Corporations, high-stakes biomedical research, and research misconduct: yes they can (and sometimes do)

E H Morreim
2021 Journal of Law and the Biosciences  
Science has long been vulnerable to research misconduct (RM). Biomedical sciences, with vast financial stakes, carry heightened temptations. However, RM is standardly seen as an undertaking of individual scientists, not as something that could be committed by an organization such as a corporation or university. Rather, organizations are generally regarded merely as supervisors to encourage scientific integrity and investigate suspected RM. Indeed, federal regulations expressly embrace this
more » ... ective, and the federal Office of Research Integrity has never deemed an organization guilty of committing RM. This article aims to rewrite this corner of research integrity: organizations can directly commit RM and should be held accountable as such. Although the conclusions apply to organizations such as universities and government agencies, the focus here is on corporations in the biomedical sciences. After defining 'research misconduct' in Part II, Part III describes corporate-level RM and distinguishes it from individuals' misconduct.
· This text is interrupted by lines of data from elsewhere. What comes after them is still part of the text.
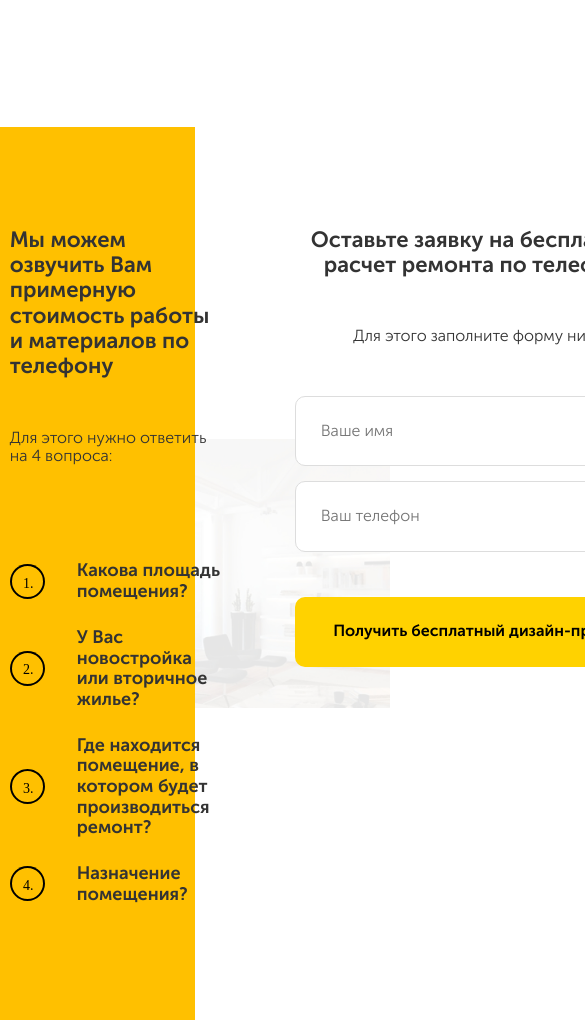
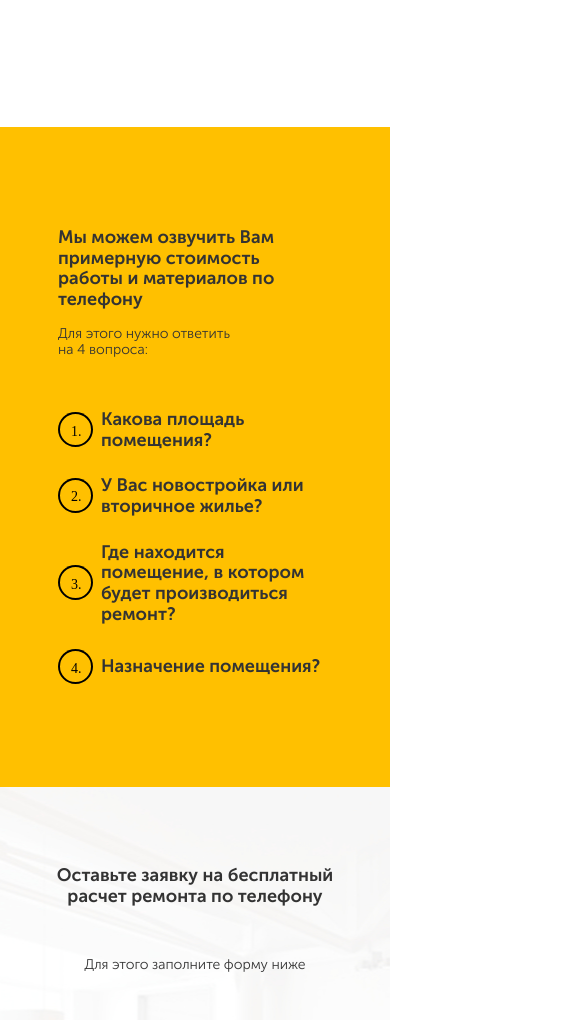
Before and after one commit to NikitaDrago/repeir, a plain HTML site: page index.html in a window 390 px wide. Shown: the part 9640-10660 px from the top of the page, 585 px wide, since content can reach past the window. Drawn offline with nearby package versions, Linux system fonts and the light colour scheme.

Commit message:
brif block adaptive

```diff
--- a/index.html
+++ b/index.html
@@ -299,7 +299,8 @@
                         <span class="brif-form__subtitle">Для этого заполните форму ниже</span>
                         <input type="text" class="input brif-form__input brif-form__input_data" placeholder="Ваше имя">
                         <input type="tel" class="input brif-form__input" placeholder="Ваш телефон">
-                        <button class="button brif-form__button">Получить бесплатный дизайн-проект</button>
+                        <button class="button brif-form__button">Рассчитать стоимость</button>
+                        <p class="brif-form__description">Мы перезвоним Вам в течение 60 секунд</p>
                     </div>
                 </div>
             </div>
--- a/sass/blocks/_brif.sass
+++ b/sass/blocks/_brif.sass
@@ -13,7 +13,6 @@
         position: relative
         flex-basis: 50%
         &__title
-            display: block
             +bold
             font-size: 22px
             max-width: 515px
@@ -22,9 +21,8 @@
             min-width: 216px
         &__subtitle
             font-size: 16px
-            min-width: 300px
     &-form
-        width: 368px
+        max-width: 368px
         flex-basis: 50%
         padding: 100px 0
         text-align: center
@@ -41,21 +39,25 @@
             margin: 50px 0
         &__input
             width: 370px
-            margin-bottom: 15px
-            &:last-child
-                margin-bottom: 30px
             &:focus
                 outline: none
                 border-color: $main-color
+            &_data
+                margin-bottom: 15px
         &__button
             width: 370px
             height: 70px
-            margin: 30px 0
+            margin-top: 30px
             +bold
+            font-size: 18px
+        &__description
+            font-size: 15px
+            margin-top: 33px
+            margin-bottom: 0
 
 .help
     &-list
-        margin-top: 95px
+        margin-top: 103px
         list-style-type: none
         padding: 0
         &__item
@@ -69,3 +71,53 @@
             margin-left: 32px
             max-width: 379px
             font-size: 18px
+@media(max-width: 1200px)
+    .brif
+        background-size: 50%, cover
+        &-form
+            &__input
+                width: 290px
+            &__button
+                width: 290px
+@media(max-width: 768px)
+    .brif
+        background-image: url('../img/brif-bcg-1.jpg'), url('../img/brif-room.jpg')
+        background-position: center top, center bottom
+        background-size: auto, auto
+        background-repeat: no-repeat, no-repeat
+        &-wrapper
+            flex-direction: column
+            align-items: center
+        &-help
+            flex-basis: 100%
+            margin-right: 0
+            display: flex
+            flex-direction: column
+            padding-bottom: 85px
+            &__title
+                font-size: 18px
+                max-width: 220px
+                margin-bottom: 16px
+            &__subtitle
+                font-size: 14px
+                width: 65%
+        &-form
+            padding-top: 80px
+            &__title
+                font-size: 18px
+            &__subtitle
+                font-size: 14px
+            &__input
+                width: 275px
+            &__button
+                width: 275px
+                font-size: 14px
+            &__description
+                font-size: 14px
+                max-width: 135px
+    .help
+        &-list
+            margin-top: 51px
+            &__text
+                max-width: 231px
+                margin-left: 8px
```
Also changed, not shown: css/style.css, 1 other file.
Part IV provides five case studies exemplifying corporate RM, while Part V discusses implications, describes ways in which federal regulations could already encompass organization-level RM, and identifies some needed legal and regulatory adjustments.
doi:10.1093/jlb/lsab014 fatcat:z4ahphjphjfifloz6dw5zq7p5a